Required action
Please report each line in the material below that includes "발생했으며".

Data for processing
* * *

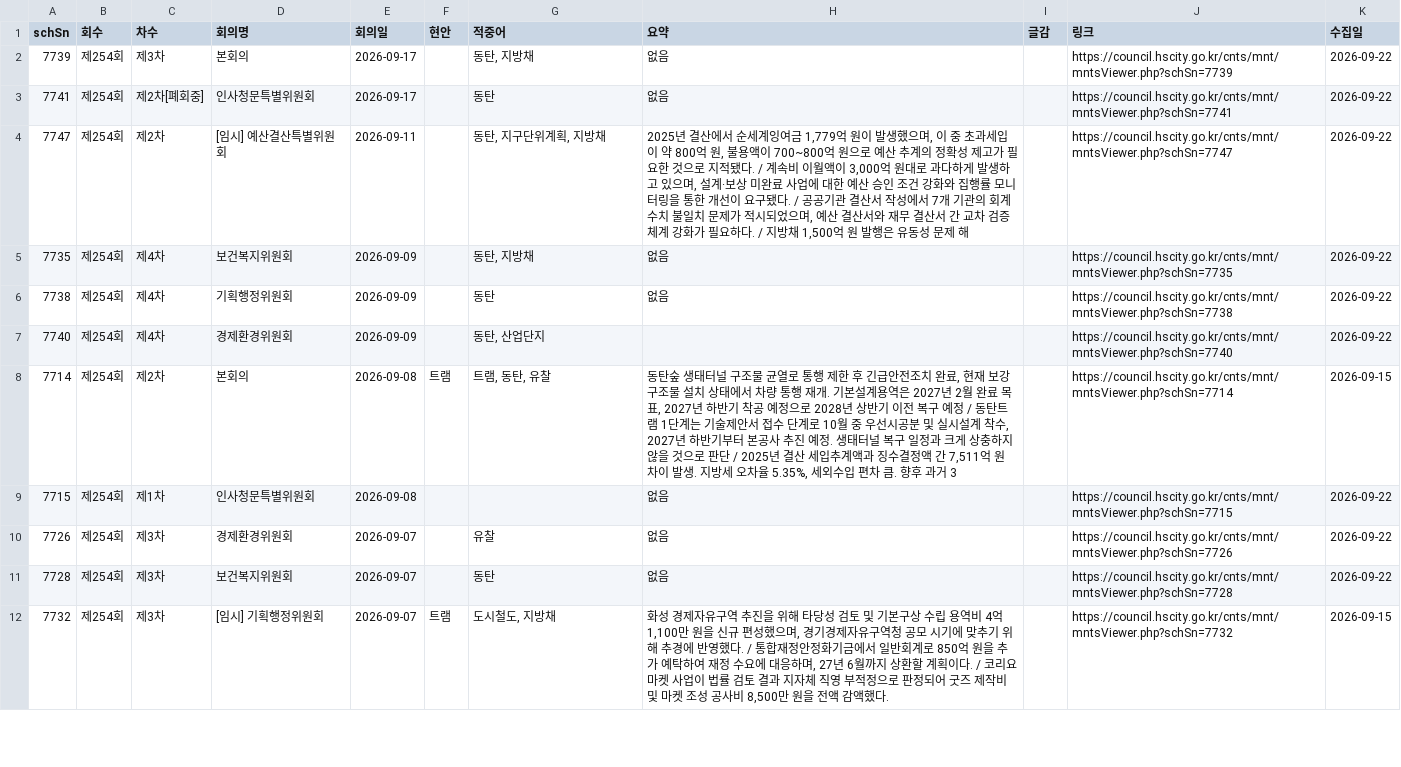
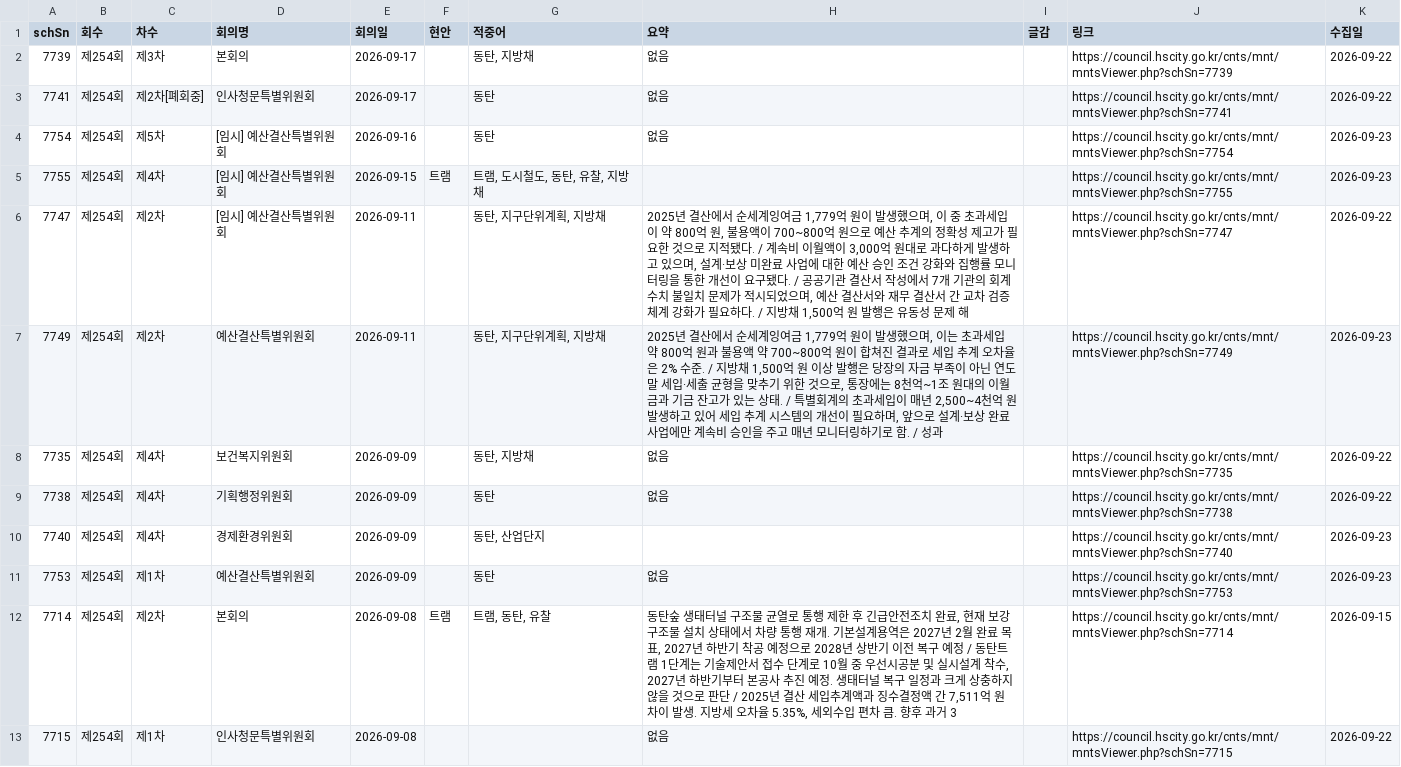
Before and after one commit to jay70park-cyber/jisik-blog-auto, a CSV file: data/council_minutes.csv, drawn as a sheet; only a part is shown; the shorter side is filled out with more unchanged rows.

```diff
--- a/data/council_minutes.csv
+++ b/data/council_minutes.csv
@@ -3,6 +3,10 @@
 7741,제254회,제2차[폐회중],인사청문특별위원회,2026-09-17,,동탄,없음,,https://council.hscity.go.kr/cnts/mnt/mntsViewer.php?schSn=7741,2026-09-22
+7754,제254회,제5차,[임시] 예산결산특별위원회,2026-09-16,,동탄,없음,,https://council.hscity.go.kr/cnts/mnt/mntsViewer.php?schSn=7754,2026-09-23
+7755,제254회,제4차,[임시] 예산결산특별위원회,2026-09-15,트램,"트램, 도시철도, 동탄, 유찰, 지방채",,,https://council.hscity.go.kr/cnts/mnt/mntsViewer.php?schSn=7755,2026-09-23
 7747,제254회,제2차,[임시] 예산결산특별위원회,2026-09-11,,"동탄, 지구단위계획, 지방채","2025년 결산에서 순세계잉여금 1,779억 원이 발생했으며, 이 중 초과세입이 약 800억 원, 불용액이 700~800억 원으로 예산 추계의 정확성 제고가 필요한 것으로 지적됐다. / 계속비 이월액이 3,000억 원대로 과다하게 발생하고 있으며, 설계·보상 미완료 사업에 대한 예산 승인 조건 강화와 집행률 모니터링을 통한 개선이 요구됐다. / 공공기관 결산서 작성에서 7개 기관의 회계 수치 불일치 문제가 적시되었으며, 예산 결산서와 재무 결산서 간 교차 검증 체계 강화가 필요하다. / 지방채 1,500억 원 발행은 유동성 문제 해",,https://council.hscity.go.kr/cnts/mnt/mntsViewer.php?schSn=7747,2026-09-22
+7749,제254회,제2차,예산결산특별위원회,2026-09-11,,"동탄, 지구단위계획, 지방채","2025년 결산에서 순세계잉여금 1,779억 원이 발생했으며, 이는 초과세입 약 800억 원과 불용액 약 700~800억 원이 합쳐진 결과로 세입 추계 오차율은 2% 수준. / 지방채 1,500억 원 이상 발행은 당장의 자금 부족이 아닌 연도 말 세입·세출 균형을 맞추기 위한 것으로, 통장에는 8천억~1조 원대의 이월금과 기금 잔고가 있는 상태. / 특별회계의 초과세입이 매년 2,500~4천억 원 발생하고 있어 세입 추계 시스템의 개선이 필요하며, 앞으로 설계·보상 완료 사업에만 계속비 승인을 주고 매년 모니터링하기로 함. / 성과",,https://council.hscity.go.kr/cnts/mnt/mntsViewer.php?schSn=7749,2026-09-23
 7735,제254회,제4차,보건복지위원회,2026-09-09,,"동탄, 지방채",없음,,https://council.hscity.go.kr/cnts/mnt/mntsViewer.php?schSn=7735,2026-09-22
 7738,제254회,제4차,기획행정위원회,2026-09-09,,동탄,없음,,https://council.hscity.go.kr/cnts/mnt/mntsViewer.php?schSn=7738,2026-09-22
-7740,제254회,제4차,경제환경위원회,2026-09-09,,"동탄, 산업단지",,,https://council.hscity.go.kr/cnts/mnt/mntsViewer.php?schSn=7740,2026-09-22
+7740,제254회,제4차,경제환경위원회,2026-09-09,,"동탄, 산업단지",,,https://council.hscity.go.kr/cnts/mnt/mntsViewer.php?schSn=7740,2026-09-23
+7753,제254회,제1차,예산결산특별위원회,2026-09-09,,동탄,없음,,https://council.hscity.go.kr/cnts/mnt/mntsViewer.php?schSn=7753,2026-09-23
 7714,제254회,제2차,본회의,2026-09-08,트램,"트램, 동탄, 유찰","동탄숲 생태터널 구조물 균열로 통행 제한 후 긴급안전조치 완료, 현재 보강구조물 설치 상태에서 차량 통행 재개. 기본설계용역은 2027년 2월 완료 목표, 2027년 하반기 착공 예정으로 2028년 상반기 이전 복구 예정 / 동탄트램 1단계는 기술제안서 접수 단계로 10월 중 우선시공분 및 실시설계 착수, 2027년 하반기부터 본공사 추진 예정. 생태터널 복구 일정과 크게 상충하지 않을 것으로 판단 / 2025년 결산 세입추계액과 징수결정액 간 7,511억 원 차이 발생. 지방세 오차율 5.35%, 세외수입 편차 큼. 향후 과거 3",,https://council.hscity.go.kr/cnts/mnt/mntsViewer.php?schSn=7714,2026-09-15
```
Also changed, not shown: data/hscity_notices.csv, 1 other file.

* * *

Solution to the exercise
 7747,제254회,제2차,[임시] 예산결산특별위원회,2026-09-11,,"동탄, 지구단위계획, 지방채","2025년 결산에서 순세계잉여금 1,779억 원이 발생했으며, 이 중 초과세입이 약 800억 원, 불용액이 700~800억 원으로 예산 추계의 정확성 제고가 필요한 것으로 지적됐다. / 계속비 이월액이 3,000억 원대로 과다하게 발생하고 있으며, 설계·보상 미완료 사업에 대한 예산 승인 조건 강화와 집행률 모니터링을 통한 개선이 요구됐다. / 공공기관 결산서 작성에서 7개 기관의 회계 수치 불일치 문제가 적시되었으며, 예산 결산서와 재무 결산서 간 교차 검증 체계 강화가 필요하다. / 지방채 1,500억 원 발행은 유동성 문제 해",,https://council.hscity.go.kr/cnts/mnt/mntsViewer.php?schSn=7747,2026-09-22
+7749,제254회,제2차,예산결산특별위원회,2026-09-11,,"동탄, 지구단위계획, 지방채","2025년 결산에서 순세계잉여금 1,779억 원이 발생했으며, 이는 초과세입 약 800억 원과 불용액 약 700~800억 원이 합쳐진 결과로 세입 추계 오차율은 2% 수준. / 지방채 1,500억 원 이상 발행은 당장의 자금 부족이 아닌 연도 말 세입·세출 균형을 맞추기 위한 것으로, 통장에는 8천억~1조 원대의 이월금과 기금 잔고가 있는 상태. / 특별회계의 초과세입이 매년 2,500~4천억 원 발생하고 있어 세입 추계 시스템의 개선이 필요하며, 앞으로 설계·보상 완료 사업에만 계속비 승인을 주고 매년 모니터링하기로 함. / 성과",,https://council.hscity.go.kr/cnts/mnt/mntsViewer.php?schSn=7749,2026-09-23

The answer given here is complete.